## Exercise goal:
Reproduce each line below without any alteration.

[Web page edit records]
■ ■ ■ ■

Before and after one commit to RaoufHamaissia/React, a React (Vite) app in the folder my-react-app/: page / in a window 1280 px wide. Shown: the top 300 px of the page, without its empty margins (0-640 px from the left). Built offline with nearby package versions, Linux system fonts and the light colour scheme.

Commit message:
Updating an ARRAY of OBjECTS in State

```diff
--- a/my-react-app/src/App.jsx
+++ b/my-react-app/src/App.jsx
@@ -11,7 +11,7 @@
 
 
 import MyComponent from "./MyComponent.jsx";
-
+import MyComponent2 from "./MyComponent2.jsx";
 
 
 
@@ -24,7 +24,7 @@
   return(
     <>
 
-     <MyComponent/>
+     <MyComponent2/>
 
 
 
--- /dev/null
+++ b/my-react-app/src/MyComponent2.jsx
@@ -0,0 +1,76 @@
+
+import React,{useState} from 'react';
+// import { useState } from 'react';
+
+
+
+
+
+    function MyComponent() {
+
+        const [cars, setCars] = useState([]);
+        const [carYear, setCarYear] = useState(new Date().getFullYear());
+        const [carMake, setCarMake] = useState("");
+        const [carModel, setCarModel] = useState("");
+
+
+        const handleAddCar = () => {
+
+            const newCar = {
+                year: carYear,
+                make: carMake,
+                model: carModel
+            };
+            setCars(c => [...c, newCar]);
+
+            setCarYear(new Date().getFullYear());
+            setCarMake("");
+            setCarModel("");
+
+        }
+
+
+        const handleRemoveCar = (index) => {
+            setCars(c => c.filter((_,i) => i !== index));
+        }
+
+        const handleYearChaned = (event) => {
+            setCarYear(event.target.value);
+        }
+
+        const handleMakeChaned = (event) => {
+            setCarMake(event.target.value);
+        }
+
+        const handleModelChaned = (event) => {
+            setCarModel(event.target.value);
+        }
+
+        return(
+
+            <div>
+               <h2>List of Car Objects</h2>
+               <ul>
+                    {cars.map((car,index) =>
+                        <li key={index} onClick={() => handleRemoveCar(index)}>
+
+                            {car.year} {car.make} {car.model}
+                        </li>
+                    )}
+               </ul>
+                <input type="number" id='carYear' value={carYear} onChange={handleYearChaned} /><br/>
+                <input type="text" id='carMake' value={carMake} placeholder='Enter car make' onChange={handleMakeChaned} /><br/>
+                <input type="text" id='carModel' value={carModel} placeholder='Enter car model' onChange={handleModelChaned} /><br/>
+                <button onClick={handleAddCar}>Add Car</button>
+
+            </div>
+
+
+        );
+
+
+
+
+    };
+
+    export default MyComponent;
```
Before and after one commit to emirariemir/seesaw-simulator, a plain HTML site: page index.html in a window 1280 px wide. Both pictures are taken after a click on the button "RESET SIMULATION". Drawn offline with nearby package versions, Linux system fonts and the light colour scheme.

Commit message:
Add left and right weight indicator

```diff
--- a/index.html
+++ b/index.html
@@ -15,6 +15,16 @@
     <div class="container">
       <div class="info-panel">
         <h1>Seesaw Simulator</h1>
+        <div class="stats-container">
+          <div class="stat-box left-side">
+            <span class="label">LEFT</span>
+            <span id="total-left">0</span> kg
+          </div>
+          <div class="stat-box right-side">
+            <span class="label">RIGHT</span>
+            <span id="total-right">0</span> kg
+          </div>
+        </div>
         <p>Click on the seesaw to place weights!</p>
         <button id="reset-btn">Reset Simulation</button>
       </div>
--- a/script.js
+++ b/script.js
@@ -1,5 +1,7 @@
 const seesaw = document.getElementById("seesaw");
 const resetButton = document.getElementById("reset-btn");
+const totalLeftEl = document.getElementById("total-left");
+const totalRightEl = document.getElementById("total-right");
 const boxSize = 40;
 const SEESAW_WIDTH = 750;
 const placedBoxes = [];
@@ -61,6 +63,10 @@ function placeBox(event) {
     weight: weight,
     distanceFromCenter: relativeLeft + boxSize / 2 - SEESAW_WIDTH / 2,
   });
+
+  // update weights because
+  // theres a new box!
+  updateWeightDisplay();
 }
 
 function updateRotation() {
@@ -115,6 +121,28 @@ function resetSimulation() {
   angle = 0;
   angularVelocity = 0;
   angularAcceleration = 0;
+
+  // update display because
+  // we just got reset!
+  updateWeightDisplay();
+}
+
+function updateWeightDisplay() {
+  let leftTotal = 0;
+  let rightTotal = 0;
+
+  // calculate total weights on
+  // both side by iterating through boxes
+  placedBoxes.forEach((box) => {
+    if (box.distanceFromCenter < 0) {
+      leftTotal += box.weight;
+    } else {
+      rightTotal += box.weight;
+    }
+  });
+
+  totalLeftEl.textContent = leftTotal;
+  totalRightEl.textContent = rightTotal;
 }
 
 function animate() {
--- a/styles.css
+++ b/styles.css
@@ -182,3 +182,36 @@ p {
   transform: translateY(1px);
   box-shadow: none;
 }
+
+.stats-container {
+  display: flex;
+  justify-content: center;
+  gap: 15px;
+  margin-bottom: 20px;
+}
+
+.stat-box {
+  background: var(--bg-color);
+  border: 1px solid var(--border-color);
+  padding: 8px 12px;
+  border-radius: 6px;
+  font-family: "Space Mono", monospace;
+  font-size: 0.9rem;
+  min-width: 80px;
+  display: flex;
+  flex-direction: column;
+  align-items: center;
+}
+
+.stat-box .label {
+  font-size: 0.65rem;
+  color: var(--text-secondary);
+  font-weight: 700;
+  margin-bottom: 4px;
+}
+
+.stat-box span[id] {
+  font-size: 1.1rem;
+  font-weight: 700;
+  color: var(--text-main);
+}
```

■ ■ ■ ■

## Exercise result:
Before and after one commit to RaoufHamaissia/React, a React (Vite) app in the folder my-react-app/: page / in a window 1280 px wide. Shown: the top 300 px of the page, without its empty margins (0-640 px from the left). Built offline with nearby package versions, Linux system fonts and the light colour scheme.

Commit message:
Updating an ARRAY of OBjECTS in State

```diff
--- a/my-react-app/src/App.jsx
+++ b/my-react-app/src/App.jsx
@@ -11,7 +11,7 @@
 
 
 import MyComponent from "./MyComponent.jsx";
-
+import MyComponent2 from "./MyComponent2.jsx";
 
 
 
@@ -24,7 +24,7 @@
   return(
     <>
 
-     <MyComponent/>
+     <MyComponent2/>
 
 
 
--- /dev/null
+++ b/my-react-app/src/MyComponent2.jsx
@@ -0,0 +1,76 @@
+
+import React,{useState} from 'react';
+// import { useState } from 'react';
+
+
+
+
+
+    function MyComponent() {
+
+        const [cars, setCars] = useState([]);
+        const [carYear, setCarYear] = useState(new Date().getFullYear());
+        const [carMake, setCarMake] = useState("");
+        const [carModel, setCarModel] = useState("");
+
+
+        const handleAddCar = () => {
+
+            const newCar = {
+                year: carYear,
+                make: carMake,
+                model: carModel
+            };
+            setCars(c => [...c, newCar]);
+
+            setCarYear(new Date().getFullYear());
+            setCarMake("");
+            setCarModel("");
+
+        }
+
+
+        const handleRemoveCar = (index) => {
+            setCars(c => c.filter((_,i) => i !== index));
+        }
+
+        const handleYearChaned = (event) => {
+            setCarYear(event.target.value);
+        }
+
+        const handleMakeChaned = (event) => {
+            setCarMake(event.target.value);
+        }
+
+        const handleModelChaned = (event) => {
+            setCarModel(event.target.value);
+        }
+
+        return(
+
+            <div>
+               <h2>List of Car Objects</h2>
+               <ul>
+                    {cars.map((car,index) =>
+                        <li key={index} onClick={() => handleRemoveCar(index)}>
+
+                            {car.year} {car.make} {car.model}
+                        </li>
+                    )}
+               </ul>
+                <input type="number" id='carYear' value={carYear} onChange={handleYearChaned} /><br/>
+                <input type="text" id='carMake' value={carMake} placeholder='Enter car make' onChange={handleMakeChaned} /><br/>
+                <input type="text" id='carModel' value={carModel} placeholder='Enter car model' onChange={handleModelChaned} /><br/>
+                <button onClick={handleAddCar}>Add Car</button>
+
+            </div>
+
+
+        );
+
+
+
+
+    };
+
+    export default MyComponent;
```
Before and after one commit to emirariemir/seesaw-simulator, a plain HTML site: page index.html in a window 1280 px wide. Both pictures are taken after a click on the button "RESET SIMULATION". Drawn offline with nearby package versions, Linux system fonts and the light colour scheme.

Commit message:
Add left and right weight indicator

```diff
--- a/index.html
+++ b/index.html
@@ -15,6 +15,16 @@
     <div class="container">
       <div class="info-panel">
         <h1>Seesaw Simulator</h1>
+        <div class="stats-container">
+          <div class="stat-box left-side">
+            <span class="label">LEFT</span>
+            <span id="total-left">0</span> kg
+          </div>
+          <div class="stat-box right-side">
+            <span class="label">RIGHT</span>
+            <span id="total-right">0</span> kg
+          </div>
+        </div>
         <p>Click on the seesaw to place weights!</p>
         <button id="reset-btn">Reset Simulation</button>
       </div>
--- a/script.js
+++ b/script.js
@@ -1,5 +1,7 @@
 const seesaw = document.getElementById("seesaw");
 const resetButton = document.getElementById("reset-btn");
+const totalLeftEl = document.getElementById("total-left");
+const totalRightEl = document.getElementById("total-right");
 const boxSize = 40;
 const SEESAW_WIDTH = 750;
 const placedBoxes = [];
@@ -61,6 +63,10 @@ function placeBox(event) {
     weight: weight,
     distanceFromCenter: relativeLeft + boxSize / 2 - SEESAW_WIDTH / 2,
   });
+
+  // update weights because
+  // theres a new box!
+  updateWeightDisplay();
 }
 
 function updateRotation() {
@@ -115,6 +121,28 @@ function resetSimulation() {
   angle = 0;
   angularVelocity = 0;
   angularAcceleration = 0;
+
+  // update display because
+  // we just got reset!
+  updateWeightDisplay();
+}
+
+function updateWeightDisplay() {
+  let leftTotal = 0;
+  let rightTotal = 0;
+
+  // calculate total weights on
+  // both side by iterating through boxes
+  placedBoxes.forEach((box) => {
+    if (box.distanceFromCenter < 0) {
+      leftTotal += box.weight;
+    } else {
+      rightTotal += box.weight;
+    }
+  });
+
+  totalLeftEl.textContent = leftTotal;
+  totalRightEl.textContent = rightTotal;
 }
 
 function animate() {
--- a/styles.css
+++ b/styles.css
@@ -182,3 +182,36 @@ p {
   transform: translateY(1px);
   box-shadow: none;
 }
+
+.stats-container {
+  display: flex;
+  justify-content: center;
+  gap: 15px;
+  margin-bottom: 20px;
+}
+
+.stat-box {
+  background: var(--bg-color);
+  border: 1px solid var(--border-color);
+  padding: 8px 12px;
+  border-radius: 6px;
+  font-family: "Space Mono", monospace;
+  font-size: 0.9rem;
+  min-width: 80px;
+  display: flex;
+  flex-direction: column;
+  align-items: center;
+}
+
+.stat-box .label {
+  font-size: 0.65rem;
+  color: var(--text-secondary);
+  font-weight: 700;
+  margin-bottom: 4px;
+}
+
+.stat-box span[id] {
+  font-size: 1.1rem;
+  font-weight: 700;
+  color: var(--text-main);
+}
```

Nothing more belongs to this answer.